<<<<

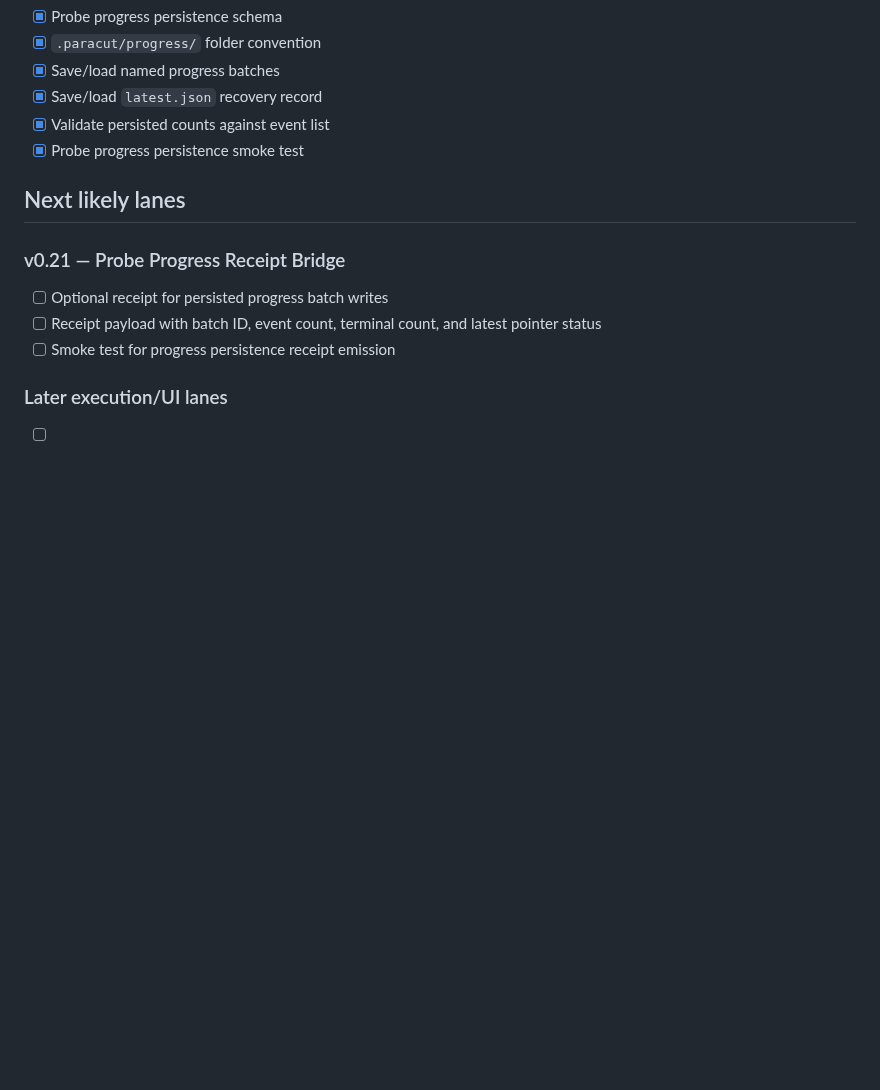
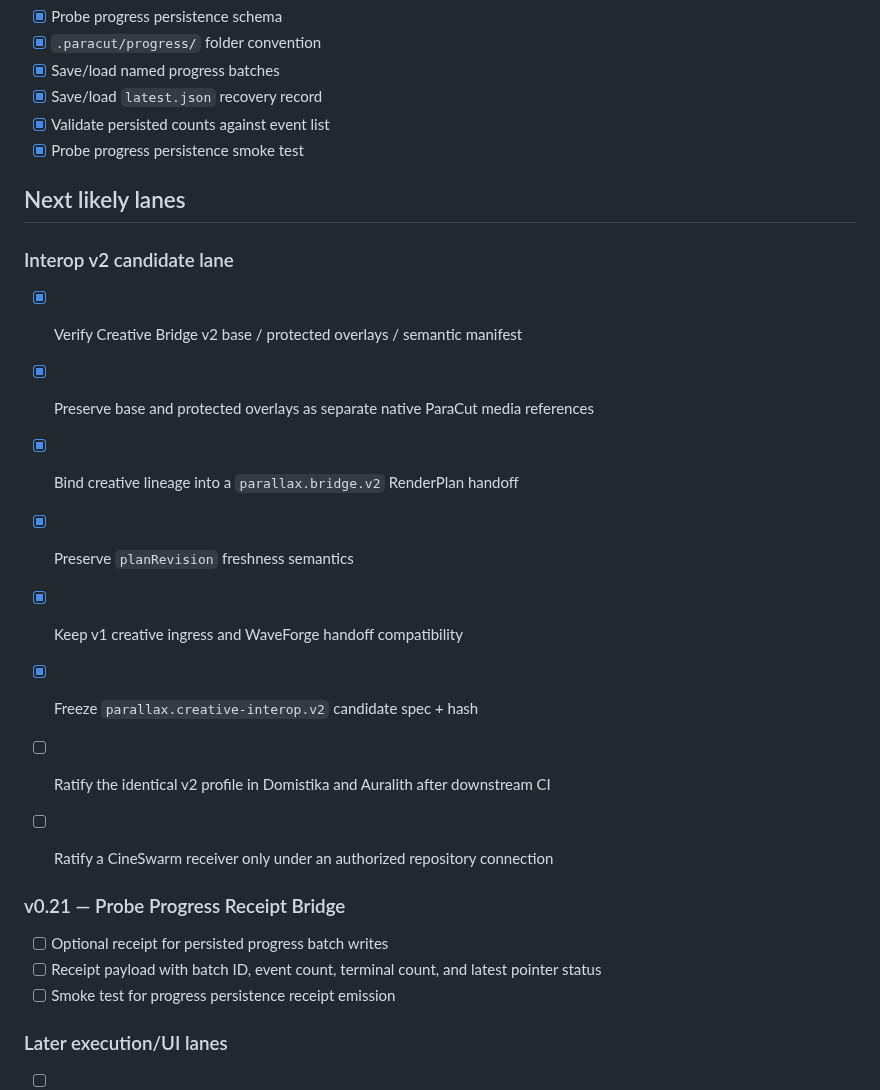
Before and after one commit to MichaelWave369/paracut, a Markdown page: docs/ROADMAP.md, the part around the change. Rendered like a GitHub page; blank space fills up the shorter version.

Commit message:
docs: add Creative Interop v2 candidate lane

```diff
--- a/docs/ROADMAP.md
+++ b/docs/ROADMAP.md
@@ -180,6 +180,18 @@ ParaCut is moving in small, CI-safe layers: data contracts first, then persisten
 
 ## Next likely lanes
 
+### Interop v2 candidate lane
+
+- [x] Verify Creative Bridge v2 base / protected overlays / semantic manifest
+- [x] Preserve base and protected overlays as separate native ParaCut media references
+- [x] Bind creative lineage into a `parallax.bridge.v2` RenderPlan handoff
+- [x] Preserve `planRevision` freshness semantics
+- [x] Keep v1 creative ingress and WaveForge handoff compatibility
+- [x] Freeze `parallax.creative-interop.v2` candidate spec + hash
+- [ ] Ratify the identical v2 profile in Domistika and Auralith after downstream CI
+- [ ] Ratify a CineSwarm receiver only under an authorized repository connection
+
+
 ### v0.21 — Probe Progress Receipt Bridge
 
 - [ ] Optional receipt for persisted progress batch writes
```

>>>>

WHAT IS EXPECTED:
After removing the pictures, repeat the remaining records exactly.

ANSWER SPACE:
Before and after one commit to MichaelWave369/paracut, a Markdown page: docs/ROADMAP.md, the part around the change. Rendered like a GitHub page; blank space fills up the shorter version.

Commit message:
docs: add Creative Interop v2 candidate lane

```diff
--- a/docs/ROADMAP.md
+++ b/docs/ROADMAP.md
@@ -180,6 +180,18 @@ ParaCut is moving in small, CI-safe layers: data contracts first, then persisten
 
 ## Next likely lanes
 
+### Interop v2 candidate lane
+
+- [x] Verify Creative Bridge v2 base / protected overlays / semantic manifest
+- [x] Preserve base and protected overlays as separate native ParaCut media references
+- [x] Bind creative lineage into a `parallax.bridge.v2` RenderPlan handoff
+- [x] Preserve `planRevision` freshness semantics
+- [x] Keep v1 creative ingress and WaveForge handoff compatibility
+- [x] Freeze `parallax.creative-interop.v2` candidate spec + hash
+- [ ] Ratify the identical v2 profile in Domistika and Auralith after downstream CI
+- [ ] Ratify a CineSwarm receiver only under an authorized repository connection
+
+
 ### v0.21 — Probe Progress Receipt Bridge
 
 - [ ] Optional receipt for persisted progress batch writes
```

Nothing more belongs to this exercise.